Exercise objective
Return the data exactly, with all pictures removed.

(Modification records)
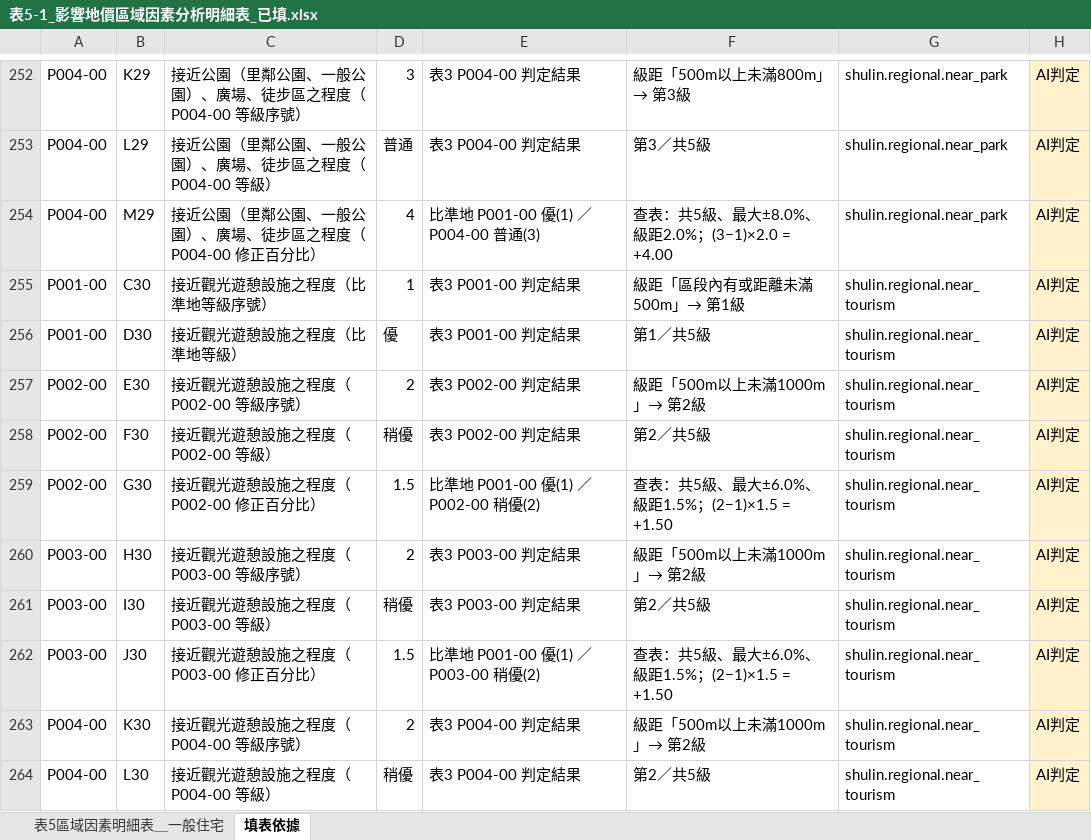
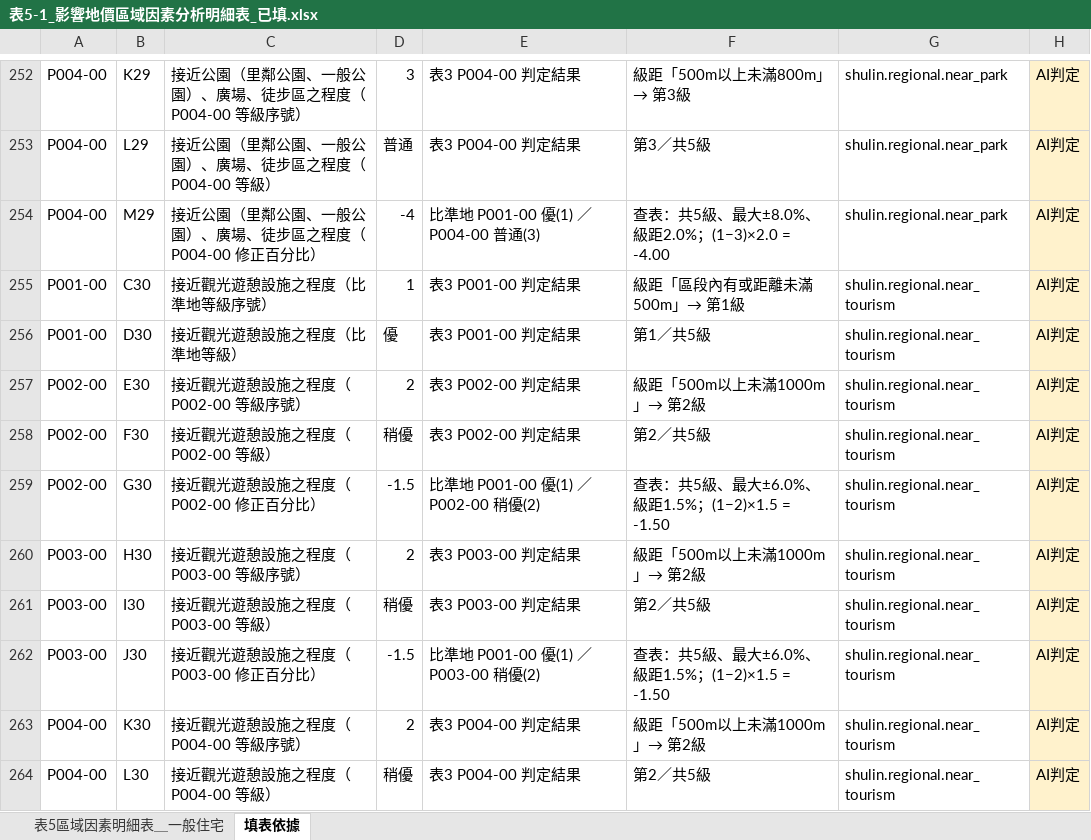
Before and after one commit to ivylingchiang/newtaipei-appraisal-review-ai-chatBox, an Excel workbook: output/thirdVersion/表5-1_影響地價區域因素分析明細表_已填.xlsx, sheet 填表依據, drawn as a sheet; only a part is shown, gaps mark what is left out; values as stored, in another font and other column widths than the file's, no borders; the diff covers the shown part only; the diff names each change by its address in the sheet, - before the commit and + after, or states it on an @@ line.

```diff
--- a/output/thirdVersion/表5-1_影響地價區域因素分析明細表_已填.xlsx (sheet 填表依據)
+++ b/output/thirdVersion/表5-1_影響地價區域因素分析明細表_已填.xlsx (sheet 填表依據)
-D254: 4
+D254: -4
-F254: 查表：共5級、最大±8.0%、級距2.0%；(3−1)×2.0 = +4.00
+F254: 查表：共5級、最大±8.0%、級距2.0%；(1−3)×2.0 = -4.00
-D259: 1.5
+D259: -1.5
-F259: 查表：共5級、最大±6.0%、級距1.5%；(2−1)×1.5 = +1.50
+F259: 查表：共5級、最大±6.0%、級距1.5%；(1−2)×1.5 = -1.50
-D262: 1.5
+D262: -1.5
-F262: 查表：共5級、最大±6.0%、級距1.5%；(2−1)×1.5 = +1.50
+F262: 查表：共5級、最大±6.0%、級距1.5%；(1−2)×1.5 = -1.50
```
Also changed, not shown: 45 edited cells elsewhere in this sheet, sheet 表5區域因素明細表＿一般住宅, output/thirdVersion/表3_地價區段勘查表_已填.xlsx, output/thirdVersion/表4_比較法調查估價表_已填.xlsx, 24 other files.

Reply
Before and after one commit to ivylingchiang/newtaipei-appraisal-review-ai-chatBox, an Excel workbook: output/thirdVersion/表5-1_影響地價區域因素分析明細表_已填.xlsx, sheet 填表依據, drawn as a sheet; only a part is shown, gaps mark what is left out; values as stored, in another font and other column widths than the file's, no borders; the diff covers the shown part only; the diff names each change by its address in the sheet, - before the commit and + after, or states it on an @@ line.

```diff
--- a/output/thirdVersion/表5-1_影響地價區域因素分析明細表_已填.xlsx (sheet 填表依據)
+++ b/output/thirdVersion/表5-1_影響地價區域因素分析明細表_已填.xlsx (sheet 填表依據)
-D254: 4
+D254: -4
-F254: 查表：共5級、最大±8.0%、級距2.0%；(3−1)×2.0 = +4.00
+F254: 查表：共5級、最大±8.0%、級距2.0%；(1−3)×2.0 = -4.00
-D259: 1.5
+D259: -1.5
-F259: 查表：共5級、最大±6.0%、級距1.5%；(2−1)×1.5 = +1.50
+F259: 查表：共5級、最大±6.0%、級距1.5%；(1−2)×1.5 = -1.50
-D262: 1.5
+D262: -1.5
-F262: 查表：共5級、最大±6.0%、級距1.5%；(2−1)×1.5 = +1.50
+F262: 查表：共5級、最大±6.0%、級距1.5%；(1−2)×1.5 = -1.50
```
Also changed, not shown: 45 edited cells elsewhere in this sheet, sheet 表5區域因素明細表＿一般住宅, output/thirdVersion/表3_地價區段勘查表_已填.xlsx, output/thirdVersion/表4_比較法調查估價表_已填.xlsx, 24 other files.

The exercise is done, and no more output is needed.